[Edit tracking data]
'''

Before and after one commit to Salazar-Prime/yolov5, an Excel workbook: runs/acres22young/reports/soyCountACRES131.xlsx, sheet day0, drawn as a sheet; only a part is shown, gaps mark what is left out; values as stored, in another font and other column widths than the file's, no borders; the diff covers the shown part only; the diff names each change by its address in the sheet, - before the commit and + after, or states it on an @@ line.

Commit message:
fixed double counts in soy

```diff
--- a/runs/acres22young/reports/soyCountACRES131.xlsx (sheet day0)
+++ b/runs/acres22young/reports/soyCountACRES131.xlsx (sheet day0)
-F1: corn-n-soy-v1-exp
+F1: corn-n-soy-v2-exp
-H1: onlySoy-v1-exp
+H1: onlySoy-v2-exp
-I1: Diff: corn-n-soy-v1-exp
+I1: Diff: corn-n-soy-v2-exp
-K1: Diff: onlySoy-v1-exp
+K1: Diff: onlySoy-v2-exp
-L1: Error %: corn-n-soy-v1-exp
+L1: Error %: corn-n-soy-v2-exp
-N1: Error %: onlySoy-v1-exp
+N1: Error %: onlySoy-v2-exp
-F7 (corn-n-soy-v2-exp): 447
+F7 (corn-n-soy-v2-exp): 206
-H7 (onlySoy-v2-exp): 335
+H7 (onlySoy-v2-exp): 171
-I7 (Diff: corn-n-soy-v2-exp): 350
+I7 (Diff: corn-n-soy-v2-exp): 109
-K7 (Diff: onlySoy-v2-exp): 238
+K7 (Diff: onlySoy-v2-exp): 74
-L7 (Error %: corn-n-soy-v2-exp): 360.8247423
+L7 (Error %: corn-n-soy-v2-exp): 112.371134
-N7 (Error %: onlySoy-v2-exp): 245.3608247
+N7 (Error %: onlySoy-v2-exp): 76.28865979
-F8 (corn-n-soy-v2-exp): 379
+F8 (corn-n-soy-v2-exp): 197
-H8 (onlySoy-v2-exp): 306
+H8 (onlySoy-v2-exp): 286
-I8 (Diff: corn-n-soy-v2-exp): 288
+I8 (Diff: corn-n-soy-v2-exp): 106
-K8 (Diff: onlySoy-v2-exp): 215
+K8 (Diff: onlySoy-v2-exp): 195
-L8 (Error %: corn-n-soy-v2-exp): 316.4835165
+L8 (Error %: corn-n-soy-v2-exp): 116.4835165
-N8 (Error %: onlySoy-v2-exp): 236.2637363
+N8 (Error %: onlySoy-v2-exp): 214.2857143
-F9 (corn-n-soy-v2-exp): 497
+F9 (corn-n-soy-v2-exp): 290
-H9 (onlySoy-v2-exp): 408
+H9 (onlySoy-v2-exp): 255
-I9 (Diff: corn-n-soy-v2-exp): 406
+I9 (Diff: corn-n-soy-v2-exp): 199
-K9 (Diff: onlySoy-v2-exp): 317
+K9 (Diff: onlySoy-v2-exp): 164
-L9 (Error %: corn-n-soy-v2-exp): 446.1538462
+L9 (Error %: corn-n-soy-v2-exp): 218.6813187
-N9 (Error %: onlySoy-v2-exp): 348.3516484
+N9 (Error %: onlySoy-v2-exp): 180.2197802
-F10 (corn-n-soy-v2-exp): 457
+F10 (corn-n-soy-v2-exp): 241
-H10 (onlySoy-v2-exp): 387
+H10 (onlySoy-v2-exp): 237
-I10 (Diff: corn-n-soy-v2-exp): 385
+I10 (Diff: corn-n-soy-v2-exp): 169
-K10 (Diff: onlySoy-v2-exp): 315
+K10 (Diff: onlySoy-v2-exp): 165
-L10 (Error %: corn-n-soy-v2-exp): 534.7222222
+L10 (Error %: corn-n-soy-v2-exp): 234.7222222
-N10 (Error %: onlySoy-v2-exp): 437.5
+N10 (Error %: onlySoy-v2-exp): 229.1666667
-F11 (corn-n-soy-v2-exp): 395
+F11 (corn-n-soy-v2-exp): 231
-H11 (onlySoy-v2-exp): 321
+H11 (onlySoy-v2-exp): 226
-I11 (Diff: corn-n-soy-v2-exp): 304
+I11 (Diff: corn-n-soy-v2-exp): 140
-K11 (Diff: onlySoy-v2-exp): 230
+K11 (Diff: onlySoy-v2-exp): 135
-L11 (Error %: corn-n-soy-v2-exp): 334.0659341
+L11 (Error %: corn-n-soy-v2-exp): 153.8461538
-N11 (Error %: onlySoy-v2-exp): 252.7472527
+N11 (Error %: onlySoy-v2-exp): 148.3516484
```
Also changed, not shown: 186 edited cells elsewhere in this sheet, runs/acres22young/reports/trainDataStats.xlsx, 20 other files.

'''

[REQUIREMENT] Where a line of the entries above holds the word "sheet", return that line.

[ANSWER BELOW]
Before and after one commit to Salazar-Prime/yolov5, an Excel workbook: runs/acres22young/reports/soyCountACRES131.xlsx, sheet day0, drawn as a sheet; only a part is shown, gaps mark what is left out; values as stored, in another font and other column widths than the file's, no borders; the diff covers the shown part only; the diff names each change by its address in the sheet, - before the commit and + after, or states it on an @@ line.
--- a/runs/acres22young/reports/soyCountACRES131.xlsx (sheet day0)
+++ b/runs/acres22young/reports/soyCountACRES131.xlsx (sheet day0)
Also changed, not shown: 186 edited cells elsewhere in this sheet, runs/acres22young/reports/trainDataStats.xlsx, 20 other files.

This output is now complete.